extremely frustrated, thanks
The gold is looking a little brown
Southeast South Dakota
|well, i would say you shouldn't have disked it.....now the corn stalks are loose, not anchored down to anything |
we used to have the same problem moldboard plowing......
incidentally, around here (SESD) people have planted oats for 50 years in disked corn stalks with just a standard drill ... if there is enough loose dirt available to get the wheat covered can u make this drill just like a regular drill?
I just can say the same than the previous comment. Loosening will make it worth.
On the other hand wheat does not need tooo much so a chance you have in just spreading the wheat and use a heavy straw harrow to lightly incorporate the seed and to use a cambridge roller for soil to seed contact.
Wheat can take a lot.
|It sounds like it's not set right. It should plant into that. Make sure that the drill is level and not nosing in. If nothing else, call your dealer for setup help or read your operators manual|
|Thanks, no manual. was planning on picking up tongue of drill to highest setting tonight, it seems the guard in front of the disk is causing the problem. It should make it a little higher if i adjust the tongue. will take some pictures tonight to explain better|
Edited by yellowgold 11/3/2008 13:51
|Adjust the pressure on the springs, you do that by adjusting the two outside gauge wheels down and the two carrier wheels in the center. I think that would help by not putting as much down pressure on the openers and let them ride over the material.|
|I have a GP 1500 with the cph cart which has the coulters quite a ways in front of the drill. I've planted into quite a bit of sweet corn stubble and worked fescue sod. I find that too much down pressure/depth on the coulters makes it bulldoze. My 1500 drill has enough downpressure to slice through a lot of residue without help from the front coulters. |
I can put the drill in a float position buy releasing a catch on the cart. Then i raise the front coulters till they quit bulldozing. Just the weight of the 1500 drill by itself is enough to slice through most residue. I also have the great Plains 2-bar spring harrow which really helps to cover the seed in that type of situation. Harrow is made by Remlinger (sp?). Now I'm not sure how that would translate to your drill.
The other solution would be to go over the ground again with a heavy roller and pack it back down.

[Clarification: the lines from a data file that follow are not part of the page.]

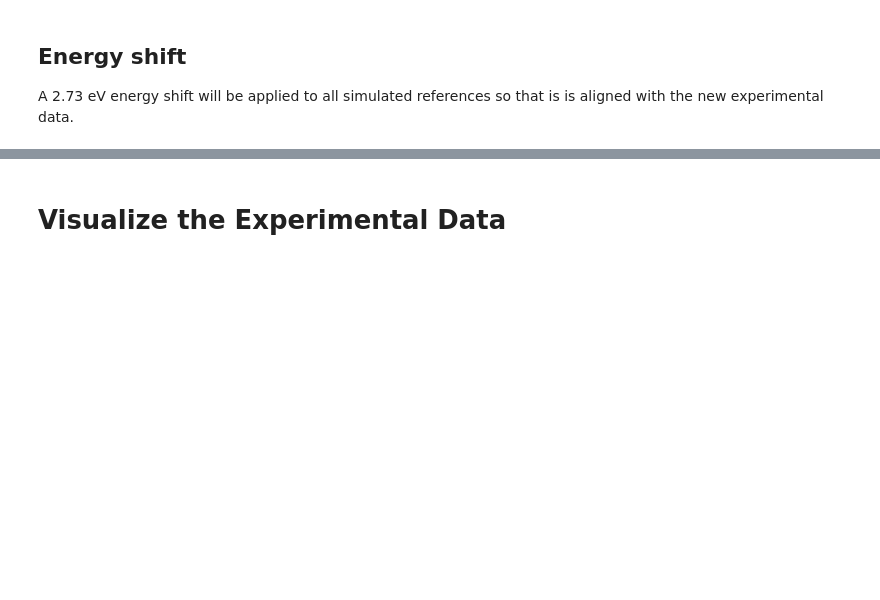
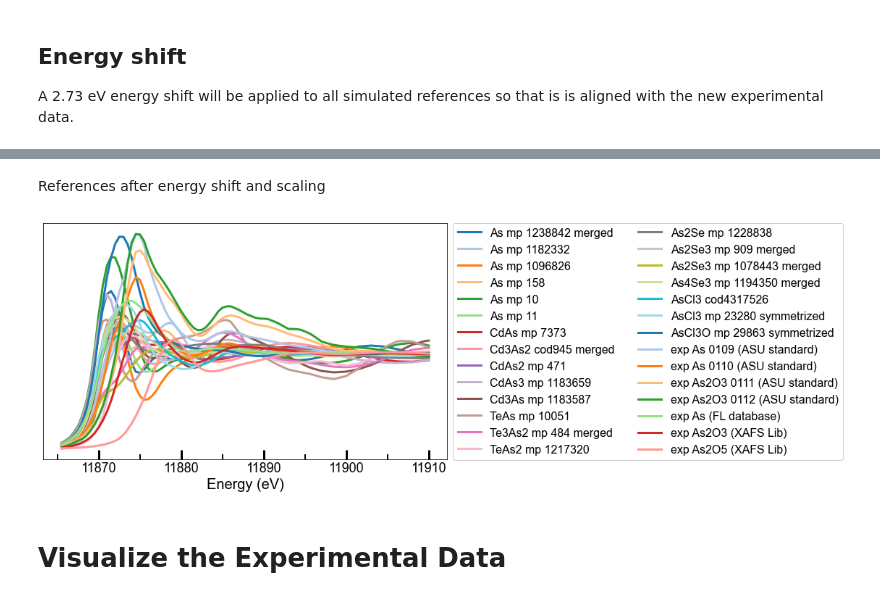
Before and after one commit to stetef/Energy-Point-Selection, a Jupyter notebook: Data Analysis.ipynb, the cells around one changed output, grey strips where cells are left out. Drawn from its saved outputs; the diff is of its cells as text; code cells hidden in the pictures; blank space fills up the shorter version.

```diff
--- a/Data Analysis.ipynb
+++ b/Data Analysis.ipynb
@@ -64,14 +67,6 @@ standard_fnames = ['lineAs_metal_scan006.mda.csv', 'lineCd3As2_scan008.mda.csv',
 standards = ['As metal', '$Cd_3As_2$', '$As_2O_3$', '$As_3Te_2$']
 dfs = [pd.read_csv(f'Experimental data/Arsenic standards/{filename}') for filename in standard_fnames]
 dfs = [preprocess_df(df) for df in dfs]
-# %%
-def get_xy_from_colms(df, clm1, clm2):
-    x = np.array(df[clm1], dtype=float)
-    x = x * 1000  # convert to eV
-    y = np.array(df[clm2], dtype=float)
-    y = y - np.min(y)
-    y = y / np.max(y)
-    return x, y
 # %%
 fig, ax = plt.subplots(figsize=(8, 5))
 
@@ -219,3 +236,19 @@ plt.savefig('Figures/As2O3_exp_comparison.png', dpi=800, transparent=True)
+# %% [markdown]
+References after energy shift and scaling
+# %%
+fig, ax = plt.subplots(figsize=(10, 6))
+for i, ref in enumerate(Refs):
+    if i >= 20:
+        c = i - 20
+    else:
+        c = i
+    label = f'{data_columns[i]}'
+    ax.plot(Energy, ref * alpha, '-', linewidth=3, c=plt.cm.tab20(c/19), label=label, alpha=1.)
+ax.legend(fontsize=16, loc='center left', bbox_to_anchor=(1., .5), ncol=2, framealpha=1.)
+format_axis(ax, ticks=(5,10))
+plt.show()
+# %% [output]
+[figure, added]
 # %% [markdown]
 # Visualize the Experimental Data
 # %%
```
Also changed, not shown: parts of 32 cells of this notebook, 22 other files.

I planted into a sweet corn field last year where the farmer made two passes from corner to corner with a heavy covercrop disk before deciding to have me plant. Everytime I hit that loose dirt I would have to tilt the cart up or it would plug.
That's my $.02
|Ours will bulldoze also but mainly if your using down pressure from the hydraulic lift. If on float the only time we have a problem is drilling on muck soil.|
|How do i put it on float? dumb question i know, but educate me. I let the drill all the way down and the cylinder expand so it will flex, is that considered float|
|I agree that you should have drilled before disking. It would have worked great but now that you're where you are at I would definately take the down pressure off the disks and let them float over the trash. Hopefully you have irrigation or rainfall to help bring the wheat up. You might plant a little thicker than the desired stand using this method.|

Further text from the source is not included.